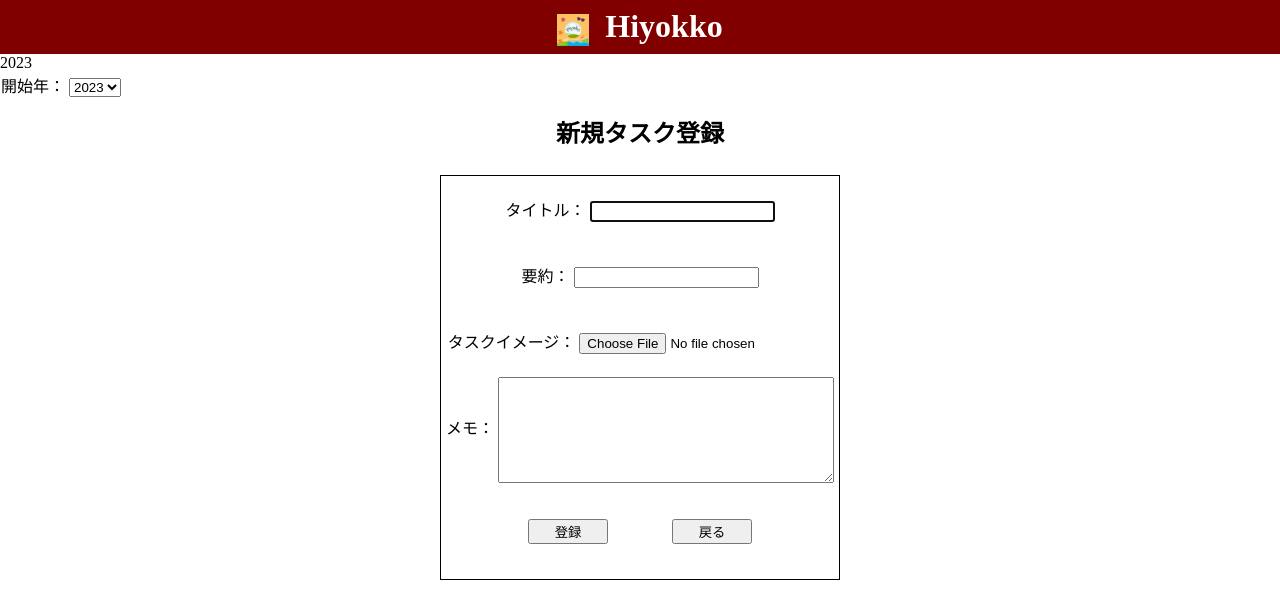
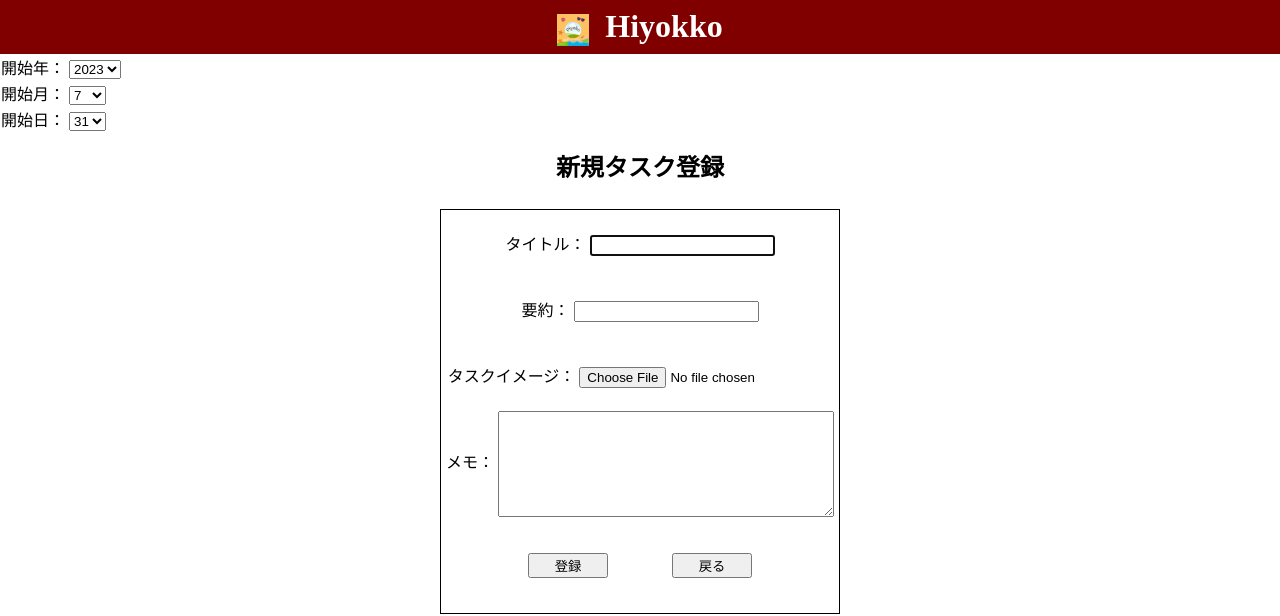
Before and after one commit to keroro0402/kanri, a Vue app in the folder LoginUserPage/: page / in a window 1280 px wide. Shown: the top 616 px of the page. Built offline with nearby package versions, Linux system fonts and the light colour scheme.

Commit message:
とりあえずビルドできるようにした

```diff
--- a/LoginUserPage/src/components/FormInner2.vue
+++ b/LoginUserPage/src/components/FormInner2.vue
@@ -154,35 +154,142 @@ function firstFocus() {
   }
 }
 
-const calcYear = computed((): void => {
-  const now = new Date();
-  const year = now.getFullYear();
-  return year;
+const futureCountInit = 10; // 未来の上限
+let futureCount = ref(futureCountInit); // リアクティブ化
+const now = new Date(); // 現在時刻
+const year = ref(now.getFullYear());
+const month = ref(now.getMonth() + 1);
+const date = ref(now.getDate());
+
+// 年の設定
+const calcYear = computed((): number[] => {
+  let array: number[] = Array.of(); // 年格納用（空配列）
+  for (let i = year.value; i < year.value + futureCount.value; i++) {
+    array.push(i);
+  }
+  return array;
+});
+
+//// 年の再選択時の挙動
+const reSelectYear = (data: Event): void => {
+  // 現在の年と選択年の比較
+  const target = data.target as HTMLInputElement;
+  if (Number(target.value) > year.value) {
+    month.value = 1; // 1月を設定
+  } else {
+    month.value = now.getMonth() + 1; // 現在の月を設定
+  }
+};
+
+// 月の設定
+const selectedMonth = ref(month);
+const calcMonth = computed((): number[] => {
+  let array: number[] = Array.of(); // 年格納用（空配列）
+  for (let i = month.value; i <= 12; i++) {
+    array.push(i);
+  }
+  return array;
+});
+
+//// 月の再選択時の挙動
+const reSelectMonth = (data: Event): void => {
+  // 現在の月と選択月の比較
+  console.log('sasasa');
+};
+
+// 日の設定
+const selectedDate = ref(date);
+now.setMonth(selectedMonth.value, 0);
+
+const startDate = 1;
+
+const endDate = now.getDate();
+
+const calcDate = computed((): number[] => {
+  let array: number[] = Array.of(); // 日格納用（空配列）
+  for (let i = startDate; i <= endDate; i++) {
+    array.push(i);
+  }
+  return array;
 });
 </script>
+
 <template>
   <!--開始年編集中-->
   <!--開始年編集中-->
-  <p>{{ calcYear }}</p>
   <tr>
     <td>
       <label v-bind:for="taskTimeLimitBeginningYearProperty.id">{{
         taskTimeLimitBeginningYearProperty.text
       }}</label
       >：
-      <select>
-        <option>2023</option>
+      <select v-on:change="reSelectYear">
+        <option
+          required
+          v-bind:value="item"
+          v-bind:type="taskTimeLimitBeginningYearProperty.type"
+          v-bind:id="taskTimeLimitBeginningYearProperty.id"
+          v-bind:name="taskTimeLimitBeginningYearProperty.name"
+          v-for="item in calcYear"
+        >
+          {{ item }}
+        </option>
       </select>
-      <!-- <input
-              required
-              v-bind:type="taskTimeLimitBeginningYearProperty.type"
-              v-bind:id="taskTimeLimitBeginningYearProperty.id"
-              v-bind:name="taskTimeLimitBeginningYearProperty.name"
-            /> -->
     </td>
   </tr>
   <!--開始年編集中-->
   <!--開始年編集中-->
+
+  <!--開始月編集中-->
+  <!--開始月編集中-->
+  <tr>
+    <td>
+      <label v-bind:for="taskTimeLimitBeginningMonthProperty.id">{{
+        taskTimeLimitBeginningMonthProperty.text
+      }}</label
+      >：
+      <select v-on:change="reSelectMonth" v-model="selectedMonth">
+        <option
+          required
+          v-bind:value="item"
+          v-bind:type="taskTimeLimitBeginningMonthProperty.type"
+          v-bind:id="taskTimeLimitBeginningMonthProperty.id"
+          v-bind:name="taskTimeLimitBeginningMonthProperty.name"
+          v-for="item in calcMonth"
+        >
+          {{ item }}
+        </option>
+      </select>
+    </td>
+  </tr>
+  <!--開始月編集中-->
+  <!--開始月編集中-->
+
+  <!--開始日編集中-->
+  <!--開始日編集中-->
+  <tr>
+    <td>
+      <label v-bind:for="taskTimeLimitBeginningDateProperty.id">{{
+        taskTimeLimitBeginningDateProperty.text
+      }}</label
+      >：
+      <select v-model="selectedDate">
+        <option
+          required
+          v-bind:value="item"
+          v-bind:type="taskTimeLimitBeginningDateProperty.type"
+          v-bind:id="taskTimeLimitBeginningDateProperty.id"
+          v-bind:name="taskTimeLimitBeginningDateProperty.name"
+          v-for="item in calcDate"
+        >
+          {{ item }}
+        </option>
+      </select>
+    </td>
+  </tr>
+  <!--開始日編集中-->
+  <!--開始日編集中-->
+
   <section>
     <h1>{{ title }}</h1>
     <form v-bind="formProperty">
@@ -216,20 +323,6 @@ const calcYear = computed((): void => {
           </td>
         </tr>
 
-        <!--開始年編集中-->
-        <!--開始年編集中-->
-        <!--開始年編集中-->
-        <!--開始年編集中-->
-        <!--開始年編集中-->
-        <!--開始年編集中-->
-        <!--開始年編集中-->
-        <!--開始年編集中-->
-        <!--開始年編集中-->
-        <!--開始年編集中-->
-        <!--開始年編集中-->
-        <!--開始年編集中-->
-        <!--開始年編集中-->
-        <!--開始年編集中-->
         <!--開始年編集中-->
         <!--開始年編集中-->
         <!--開始年編集中-->
```
Also changed, not shown: 1 other file (tests, documents, lock files or other folders).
----------
Where a line of the entries contains "calcMonth", report that line.

+const calcMonth = computed((): number[] => {
+          v-for="item in calcMonth"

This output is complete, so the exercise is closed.